# [PROBLEM TO WORK ON]
The whole listing needs to be written out exactly, except for any images.

-- SUPPLIED INFORMATION follows --

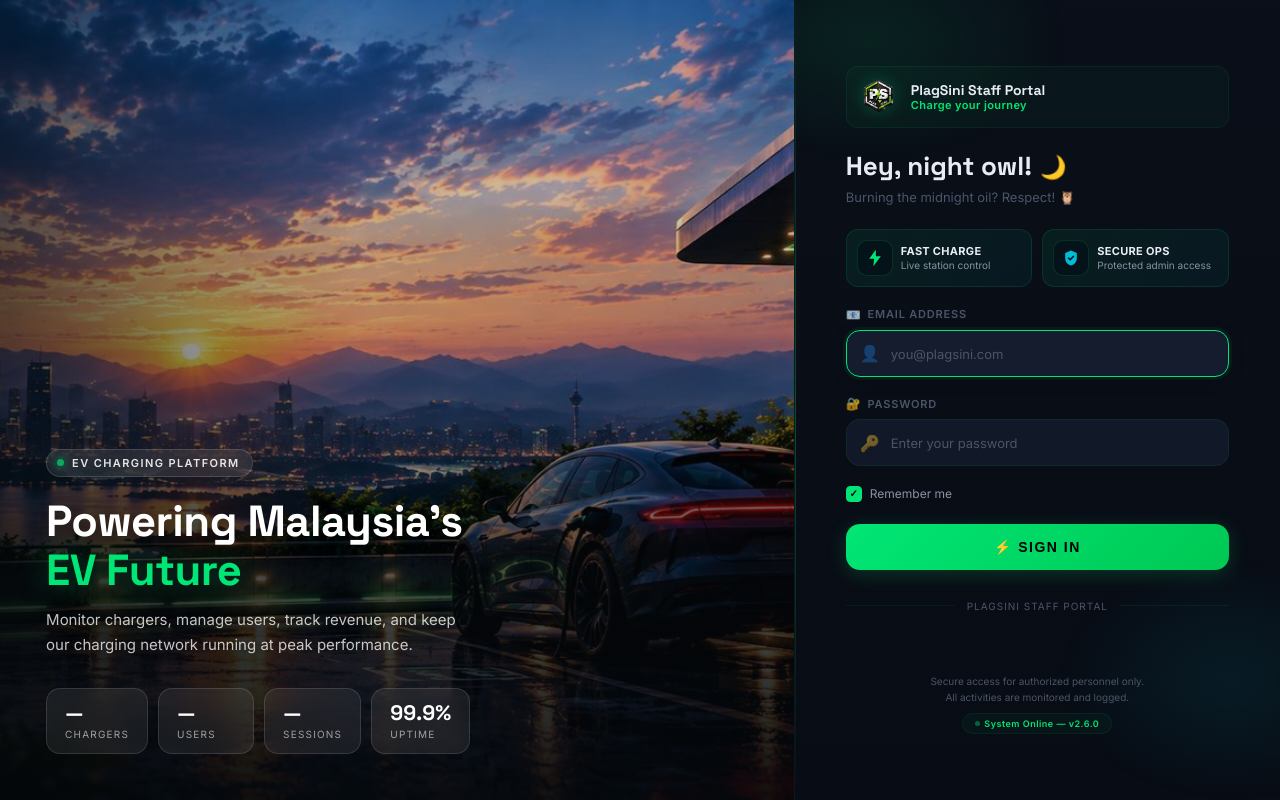
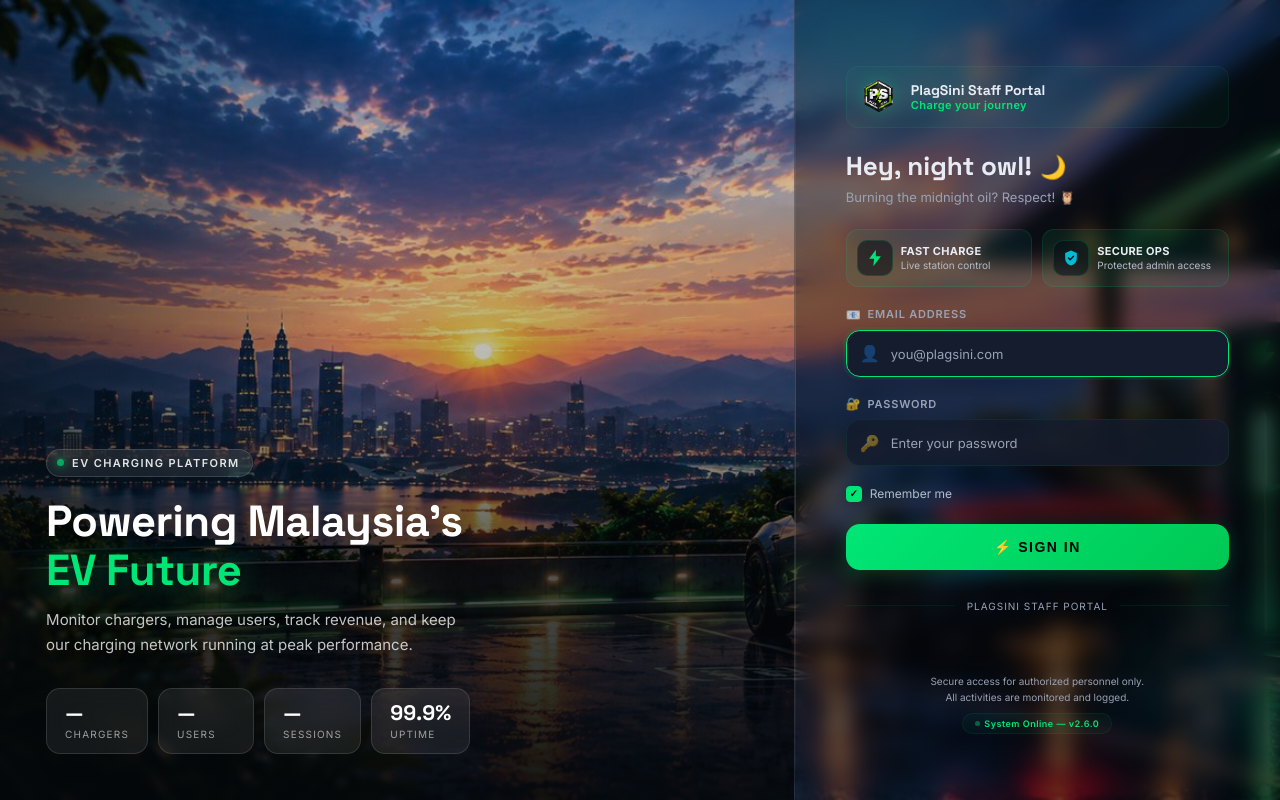
Before and after one commit to Aqdshk/Aqdshk-PUBLIC-CHARGER, a Python web app: template ChargingPlatform/templates/login.html in a window 1280 px wide. Run offline with Jinja, Linux system fonts and the light colour scheme; the template is opened without the code that fills it, so the values that code supplies are empty.

Commit message:
feat(login): let the hero photo run behind a glass login panel
The photo stopped at the panel edge, so half the picture was hidden behind
a solid block. It now covers the whole page and the panel is translucent
with a blur, with its muted text lifted so it still reads over the image.

Co-Authored-By: Claude Opus 5.5 <noreply@anthropic.com>

```diff
--- a/ChargingPlatform/templates/login.html
+++ b/ChargingPlatform/templates/login.html
@@ -26,16 +26,20 @@
         }
 
         /* ═══ FULL-SCREEN LAYOUT ═══ */
-        .page{display:flex;height:100dvh;width:100vw}
+        .page{
+            display:flex;height:100dvh;width:100vw;position:relative;overflow:hidden;
+            background:#05070a; /* shows while the photo decodes */
+        }
 
         /* ═══ LEFT: HERO PANEL ═══ */
         .hero{
             flex:1;display:flex;flex-direction:column;justify-content:flex-end;
             position:relative;overflow:hidden;padding:clamp(28px, 3.6vw, 56px);
-            background:#05070a; /* shows while the photo decodes */
         }
         /* An <img> rather than a CSS background so it can be responsive and
-           high priority: this is the largest paint on the page. */
+           high priority: this is the largest paint on the page. It spans the
+           whole page, not just the hero, so the glass login panel shows the
+           rest of the picture through it instead of cutting it off. */
         .hero-photo{
             position:absolute;inset:0;width:100%;height:100%;
             object-fit:cover;object-position:60% 60%;
@@ -124,8 +128,14 @@
             display:flex;flex-direction:column;justify-content:safe center;
             gap:clamp(8px, 1.2vh, 14px);
             padding:clamp(24px, 4vw, 60px);position:relative;
-            background:linear-gradient(180deg, rgba(10,15,25,.98) 0%, rgba(8,12,20,.99) 100%);
-            border-left:1px solid rgba(0,230,118,.06);
+            /* Glass over the photo: dark enough for the form to read, light
+               enough that the picture carries on behind it. */
+            background:linear-gradient(180deg, rgba(8,12,20,.50) 0%, rgba(6,10,16,.62) 100%);
+            backdrop-filter:blur(10px) saturate(1.2);-webkit-backdrop-filter:blur(10px) saturate(1.2);
+            border-left:1px solid rgba(255,255,255,.08);
+            /* The muted grey was chosen for a solid dark panel and disappears
+               over the photo, so lift it here. */
+            --text-muted:#98a2b4;--text-sec:#b4bccb;
             overflow-y:auto;
         }
         .login-panel::before{
@@ -359,17 +369,18 @@
 </head>
 <body>
     <div class="page">
-        <!-- ═══ LEFT HERO ═══
-             A photograph rather than the drawn SVG scene it replaced. The
+        <!-- A photograph rather than the drawn SVG scene it replaced. The
              image carries the mood on its own, so the orbs, grid and particle
              layers are gone with it: they were competing with the picture and
              costing a repaint every frame on a page nobody stays on. -->
+        <img class="hero-photo"
+             src="/static/login_hero.jpg"
+             srcset="/static/login_hero.jpg 1400w, /static/login_hero@2x.jpg 1740w"
+             sizes="100vw"
+             alt="" aria-hidden="true" fetchpriority="high" decoding="async">
+
+        <!-- ═══ LEFT HERO ═══ -->
         <div class="hero">
-            <img class="hero-photo"
-                 src="/static/login_hero.jpg"
-                 srcset="/static/login_hero.jpg 1400w, /static/login_hero@2x.jpg 1740w"
-                 sizes="50vw"
-                 alt="" aria-hidden="true" fetchpriority="high" decoding="async">
             <div class="hero-scrim"></div>
 
             <div class="hero-content">
```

-- SUPPLIED INFORMATION concluded --

# [WRITTEN ANSWER]
Before and after one commit to Aqdshk/Aqdshk-PUBLIC-CHARGER, a Python web app: template ChargingPlatform/templates/login.html in a window 1280 px wide. Run offline with Jinja, Linux system fonts and the light colour scheme; the template is opened without the code that fills it, so the values that code supplies are empty.

Commit message:
feat(login): let the hero photo run behind a glass login panel
The photo stopped at the panel edge, so half the picture was hidden behind
a solid block. It now covers the whole page and the panel is translucent
with a blur, with its muted text lifted so it still reads over the image.

Co-Authored-By: Claude Opus 5.5 <noreply@anthropic.com>

```diff
--- a/ChargingPlatform/templates/login.html
+++ b/ChargingPlatform/templates/login.html
@@ -26,16 +26,20 @@
         }
 
         /* ═══ FULL-SCREEN LAYOUT ═══ */
-        .page{display:flex;height:100dvh;width:100vw}
+        .page{
+            display:flex;height:100dvh;width:100vw;position:relative;overflow:hidden;
+            background:#05070a; /* shows while the photo decodes */
+        }
 
         /* ═══ LEFT: HERO PANEL ═══ */
         .hero{
             flex:1;display:flex;flex-direction:column;justify-content:flex-end;
             position:relative;overflow:hidden;padding:clamp(28px, 3.6vw, 56px);
-            background:#05070a; /* shows while the photo decodes */
         }
         /* An <img> rather than a CSS background so it can be responsive and
-           high priority: this is the largest paint on the page. */
+           high priority: this is the largest paint on the page. It spans the
+           whole page, not just the hero, so the glass login panel shows the
+           rest of the picture through it instead of cutting it off. */
         .hero-photo{
             position:absolute;inset:0;width:100%;height:100%;
             object-fit:cover;object-position:60% 60%;
@@ -124,8 +128,14 @@
             display:flex;flex-direction:column;justify-content:safe center;
             gap:clamp(8px, 1.2vh, 14px);
             padding:clamp(24px, 4vw, 60px);position:relative;
-            background:linear-gradient(180deg, rgba(10,15,25,.98) 0%, rgba(8,12,20,.99) 100%);
-            border-left:1px solid rgba(0,230,118,.06);
+            /* Glass over the photo: dark enough for the form to read, light
+               enough that the picture carries on behind it. */
+            background:linear-gradient(180deg, rgba(8,12,20,.50) 0%, rgba(6,10,16,.62) 100%);
+            backdrop-filter:blur(10px) saturate(1.2);-webkit-backdrop-filter:blur(10px) saturate(1.2);
+            border-left:1px solid rgba(255,255,255,.08);
+            /* The muted grey was chosen for a solid dark panel and disappears
+               over the photo, so lift it here. */
+            --text-muted:#98a2b4;--text-sec:#b4bccb;
             overflow-y:auto;
         }
         .login-panel::before{
@@ -359,17 +369,18 @@
 </head>
 <body>
     <div class="page">
-        <!-- ═══ LEFT HERO ═══
-             A photograph rather than the drawn SVG scene it replaced. The
+        <!-- A photograph rather than the drawn SVG scene it replaced. The
              image carries the mood on its own, so the orbs, grid and particle
              layers are gone with it: they were competing with the picture and
              costing a repaint every frame on a page nobody stays on. -->
+        <img class="hero-photo"
+             src="/static/login_hero.jpg"
+             srcset="/static/login_hero.jpg 1400w, /static/login_hero@2x.jpg 1740w"
+             sizes="100vw"
+             alt="" aria-hidden="true" fetchpriority="high" decoding="async">
+
+        <!-- ═══ LEFT HERO ═══ -->
         <div class="hero">
-            <img class="hero-photo"
-                 src="/static/login_hero.jpg"
-                 srcset="/static/login_hero.jpg 1400w, /static/login_hero@2x.jpg 1740w"
-                 sizes="50vw"
-                 alt="" aria-hidden="true" fetchpriority="high" decoding="async">
             <div class="hero-scrim"></div>
 
             <div class="hero-content">
```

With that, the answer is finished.